(Version comparison data)

=====

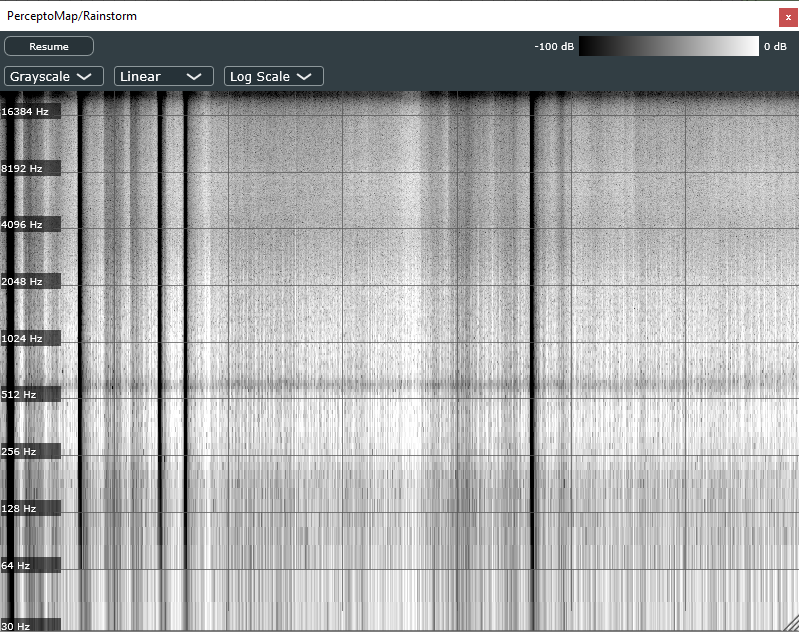
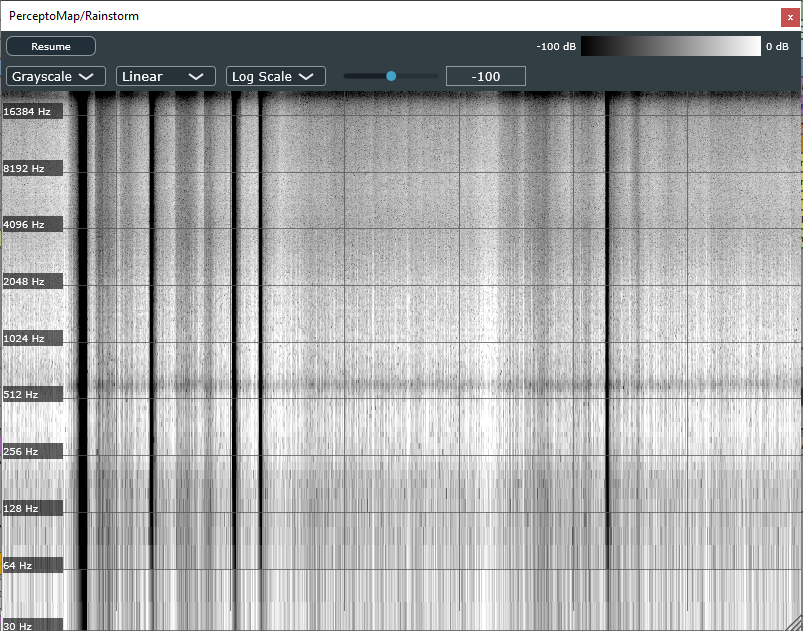
Release v0.3

diff --git a/README.md b/README.md
@@ -9,11 +9,12 @@ Unlike typical spectrum or spectrogram analyzers, it supports perceptual visuali
 > 🎧 If you're the kind of creator who trusts your ears above all — you might not need this.  
 > But if you're curious about how your audio *measures up* to what humans actually hear… welcome aboard.
 
-## Features
+## Key Features
 
 - Real-time **Mel Spectrogram** display with perceptual frequency scaling
 - Real-time **Mel-frequency cepstral coefficients (MFCCs)** representing timbral texture and spectral envelope
-- Visual analysis of **Chroma**, **Tempogram**, and other psychoacoustic features *(planned)*  
+- Real-time **Spectral Centroid** tracking to visualize spectral brightness (center of mass of STFT spectrum)
+- Visual analysis of **Chroma**, **Tempogram**, and other psychoacoustic features *(planned)* 
 - Configurable color maps
 - Optional dB scaling, log or linear frequency axis for classic linear STFT spectrogram
 - Freeze frame mode and interactive mouse hover to inspect frequency and loudness at any point
@@ -24,6 +25,23 @@ Unlike typical spectrum or spectrogram analyzers, it supports perceptual visuali
   <img src="_pics/gui_ableton_live_12.png" width="100%" alt="GUI" />
   <sub>Plugin User Interface in Ableton Live 12</sub>
 </p>
+
+---
+
+<table style="table-layout: fixed; width: 100%;">
+  <tr>
+    <td align="center" valign="top">
+      <img src="_pics/gui_resize_window_2.png" width="100%" alt="Resizable GUI Small" />
+      <br/>
+      <sub><strong>Resizable GUI</strong><br/>Window can shrink to fit minimal layout</sub>
+    </td>
+    <td align="center" valign="top">
+      <img src="_pics/gui_resize_window_1.png" width="100%" alt="Resizable GUI Large" />
+      <br/>
+      <sub><strong>Resizable GUI</strong><br/>Window expands for detailed viewing</sub>
+    </td>
+  </tr>
+</table>
 
 ---
 
@@ -49,24 +67,15 @@ Unlike typical spectrum or spectrogram analyzers, it supports perceptual visuali
 
 ---
 
-<p align="center">
-  <img src="_pics/gui_mouse_info.png" width="100%" alt="Hover Frequency Readout" />
-  <sub><strong>Hover Readout</strong><br/>Displays precise frequency and dB level under the mouse pointer</sub>
-</p>
-
----
-
 <table style="table-layout: fixed; width: 100%;">
   <tr>
     <td align="center" valign="top">
-      <img src="_pics/gui_resize_window_2.png" width="100%" alt="Resizable GUI Small" />
-      <br/>
-      <sub><strong>Resizable GUI</strong><br/>Window can shrink to fit minimal layout</sub>
+      <img src="_pics/gui_mouse_info.png" width="100%" alt="Hover Frequency Readout" />
+      <sub><strong>Hover Readout</strong><br/>Displays precise frequency, dB level, and corresponding MIDI note (C4 = Middle C) <span style="color: gray;">[added in v0.3]</span> under the mouse pointer.</sub>
     </td>
     <td align="center" valign="top">
-      <img src="_pics/gui_resize_window_1.png" width="100%" alt="Resizable GUI Large" />
-      <br/>
-      <sub><strong>Resizable GUI</strong><br/>Window expands for detailed viewing</sub>
+      <img src="_pics/gui_color_scheme_floor_value.png" width="100%" alt="Hover Frequency Readout" />
+      <sub><strong>Adjustable dB Floor Slider</strong><br/>Controls the minimum dB threshold for color brightness, helping visualize low-level signals. <span style="color: gray;">[added in v0.3]</span></sub>
     </td>
   </tr>
 </table>
@@ -116,18 +125,26 @@ Unlike typical spectrum or spectrogram analyzers, it supports perceptual visuali
       <sub>
         <strong>Mel-frequency cepstral coefficients (MFCCs):</strong>
         <i>
-          Captures the spectral envelope using Discrete Cosine Transform (DCT) over Mel energies. Represents timbral texture and vocal tract shape.
+          Captures the spectral envelope using Discrete Cosine Transform (DCT) over Mel energies. Represents timbral texture and vocal tract shape. <span style="color: gray;">[added in v0.2]</span>
+        </i>
+      </sub>
+    </td>
+    <td align="center" valign="top">
+      <img src="_pics/gui_spectral_centroid.png" width="100%" alt="blank" />
+      <br/>
+      <sub>
+        <strong>Spectral Centroid:</strong>
+        <i>
+          Indicates the "center of mass" of the spectrum. Tracks brightness and perceptual sharpness by showing where the dominant frequencies are concentrated over time. <span style="color: gray;">[added in v0.3]</span>
         </i>
       </sub>
     </td>
     <td align="center" valign="top">
       <img src="_pics/blank_800x630.png" width="100%" alt="blank" />
     </td>
-    <td align="center" valign="top">
-      <img src="_pics/blank_800x630.png" width="100%" alt="blank" />
-    </td>
   </tr>
 </table>
+
 
 ## Roadmap
 
@@ -136,9 +153,10 @@ Unlike typical spectrum or spectrogram analyzers, it supports perceptual visuali
 | Linear STFT Spectrogram | ✅ Done (v0.1) | Classic time–frequency analysis | FFT size = 2048, Hann window, with log/linear frequency axis display|
 | Mel-Spectrogram | ✅ Done (v0.1) | Nonlinear frequency scaling approximating human pitch perception | 128 bands, Slaney-style: `2595 * log10(1 + f / 700)`|
 | MFCC | ✅ Done (v0.2) | Mel frequency cepstral coefficients, compact representation of timbre based on perceptual log-mel spectrum | DCT-II on log-mel spectrum, 20 coefficients, no liftering, values clipped to [−100, 100] and normalized to [0, 1] for display |
+| Spectral Centroid (STFT-based) | ✅ Done (v0.3) | Tracks the "center of mass" of the spectrum; correlates with brightness and sharpness | Computed from linear STFT magnitude spectrum with smoothing (Exponential Moving Average), overlaid as a curve on the STFT spectrogram |
 | Chroma | ⏳ Planned | Pitch class mapping, projection of spectral energy onto 12 pitch classes (C, C#, D…) | - |
 | Tempogram / Rhythm Map | ⏳ Planned | Visualizes perceived tempo and rhythmic periodicities over time | - |
-| Spectral centroid / flatness | ⏳ Planned | Measures of brightness and tonal clarity in the spectrum | - |
+| Spectral Flatness / Contrast | ⏳ Planned | Measures of timbral characteristics | - |
 
 
 ## Why develop this plugin?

=====

◆ Task
No pictures go in the copy. Set down all the data exactly.

◆ Result
Release v0.3

diff --git a/README.md b/README.md
@@ -9,11 +9,12 @@ Unlike typical spectrum or spectrogram analyzers, it supports perceptual visuali
 > 🎧 If you're the kind of creator who trusts your ears above all — you might not need this.  
 > But if you're curious about how your audio *measures up* to what humans actually hear… welcome aboard.
 
-## Features
+## Key Features
 
 - Real-time **Mel Spectrogram** display with perceptual frequency scaling
 - Real-time **Mel-frequency cepstral coefficients (MFCCs)** representing timbral texture and spectral envelope
-- Visual analysis of **Chroma**, **Tempogram**, and other psychoacoustic features *(planned)*  
+- Real-time **Spectral Centroid** tracking to visualize spectral brightness (center of mass of STFT spectrum)
+- Visual analysis of **Chroma**, **Tempogram**, and other psychoacoustic features *(planned)* 
 - Configurable color maps
 - Optional dB scaling, log or linear frequency axis for classic linear STFT spectrogram
 - Freeze frame mode and interactive mouse hover to inspect frequency and loudness at any point
@@ -24,6 +25,23 @@ Unlike typical spectrum or spectrogram analyzers, it supports perceptual visuali
   <img src="_pics/gui_ableton_live_12.png" width="100%" alt="GUI" />
   <sub>Plugin User Interface in Ableton Live 12</sub>
 </p>
+
+---
+
+<table style="table-layout: fixed; width: 100%;">
+  <tr>
+    <td align="center" valign="top">
+      <img src="_pics/gui_resize_window_2.png" width="100%" alt="Resizable GUI Small" />
+      <br/>
+      <sub><strong>Resizable GUI</strong><br/>Window can shrink to fit minimal layout</sub>
+    </td>
+    <td align="center" valign="top">
+      <img src="_pics/gui_resize_window_1.png" width="100%" alt="Resizable GUI Large" />
+      <br/>
+      <sub><strong>Resizable GUI</strong><br/>Window expands for detailed viewing</sub>
+    </td>
+  </tr>
+</table>
 
 ---
 
@@ -49,24 +67,15 @@ Unlike typical spectrum or spectrogram analyzers, it supports perceptual visuali
 
 ---
 
-<p align="center">
-  <img src="_pics/gui_mouse_info.png" width="100%" alt="Hover Frequency Readout" />
-  <sub><strong>Hover Readout</strong><br/>Displays precise frequency and dB level under the mouse pointer</sub>
-</p>
-
----
-
 <table style="table-layout: fixed; width: 100%;">
   <tr>
     <td align="center" valign="top">
-      <img src="_pics/gui_resize_window_2.png" width="100%" alt="Resizable GUI Small" />
-      <br/>
-      <sub><strong>Resizable GUI</strong><br/>Window can shrink to fit minimal layout</sub>
+      <img src="_pics/gui_mouse_info.png" width="100%" alt="Hover Frequency Readout" />
+      <sub><strong>Hover Readout</strong><br/>Displays precise frequency, dB level, and corresponding MIDI note (C4 = Middle C) <span style="color: gray;">[added in v0.3]</span> under the mouse pointer.</sub>
     </td>
     <td align="center" valign="top">
-      <img src="_pics/gui_resize_window_1.png" width="100%" alt="Resizable GUI Large" />
-      <br/>
-      <sub><strong>Resizable GUI</strong><br/>Window expands for detailed viewing</sub>
+      <img src="_pics/gui_color_scheme_floor_value.png" width="100%" alt="Hover Frequency Readout" />
+      <sub><strong>Adjustable dB Floor Slider</strong><br/>Controls the minimum dB threshold for color brightness, helping visualize low-level signals. <span style="color: gray;">[added in v0.3]</span></sub>
     </td>
   </tr>
 </table>
@@ -116,18 +125,26 @@ Unlike typical spectrum or spectrogram analyzers, it supports perceptual visuali
       <sub>
         <strong>Mel-frequency cepstral coefficients (MFCCs):</strong>
         <i>
-          Captures the spectral envelope using Discrete Cosine Transform (DCT) over Mel energies. Represents timbral texture and vocal tract shape.
+          Captures the spectral envelope using Discrete Cosine Transform (DCT) over Mel energies. Represents timbral texture and vocal tract shape. <span style="color: gray;">[added in v0.2]</span>
+        </i>
+      </sub>
+    </td>
+    <td align="center" valign="top">
+      <img src="_pics/gui_spectral_centroid.png" width="100%" alt="blank" />
+      <br/>
+      <sub>
+        <strong>Spectral Centroid:</strong>
+        <i>
+          Indicates the "center of mass" of the spectrum. Tracks brightness and perceptual sharpness by showing where the dominant frequencies are concentrated over time. <span style="color: gray;">[added in v0.3]</span>
         </i>
       </sub>
     </td>
     <td align="center" valign="top">
       <img src="_pics/blank_800x630.png" width="100%" alt="blank" />
     </td>
-    <td align="center" valign="top">
-      <img src="_pics/blank_800x630.png" width="100%" alt="blank" />
-    </td>
   </tr>
 </table>
+
 
 ## Roadmap
 
@@ -136,9 +153,10 @@ Unlike typical spectrum or spectrogram analyzers, it supports perceptual visuali
 | Linear STFT Spectrogram | ✅ Done (v0.1) | Classic time–frequency analysis | FFT size = 2048, Hann window, with log/linear frequency axis display|
 | Mel-Spectrogram | ✅ Done (v0.1) | Nonlinear frequency scaling approximating human pitch perception | 128 bands, Slaney-style: `2595 * log10(1 + f / 700)`|
 | MFCC | ✅ Done (v0.2) | Mel frequency cepstral coefficients, compact representation of timbre based on perceptual log-mel spectrum | DCT-II on log-mel spectrum, 20 coefficients, no liftering, values clipped to [−100, 100] and normalized to [0, 1] for display |
+| Spectral Centroid (STFT-based) | ✅ Done (v0.3) | Tracks the "center of mass" of the spectrum; correlates with brightness and sharpness | Computed from linear STFT magnitude spectrum with smoothing (Exponential Moving Average), overlaid as a curve on the STFT spectrogram |
 | Chroma | ⏳ Planned | Pitch class mapping, projection of spectral energy onto 12 pitch classes (C, C#, D…) | - |
 | Tempogram / Rhythm Map | ⏳ Planned | Visualizes perceived tempo and rhythmic periodicities over time | - |
-| Spectral centroid / flatness | ⏳ Planned | Measures of brightness and tonal clarity in the spectrum | - |
+| Spectral Flatness / Contrast | ⏳ Planned | Measures of timbral characteristics | - |
 
 
 ## Why develop this plugin?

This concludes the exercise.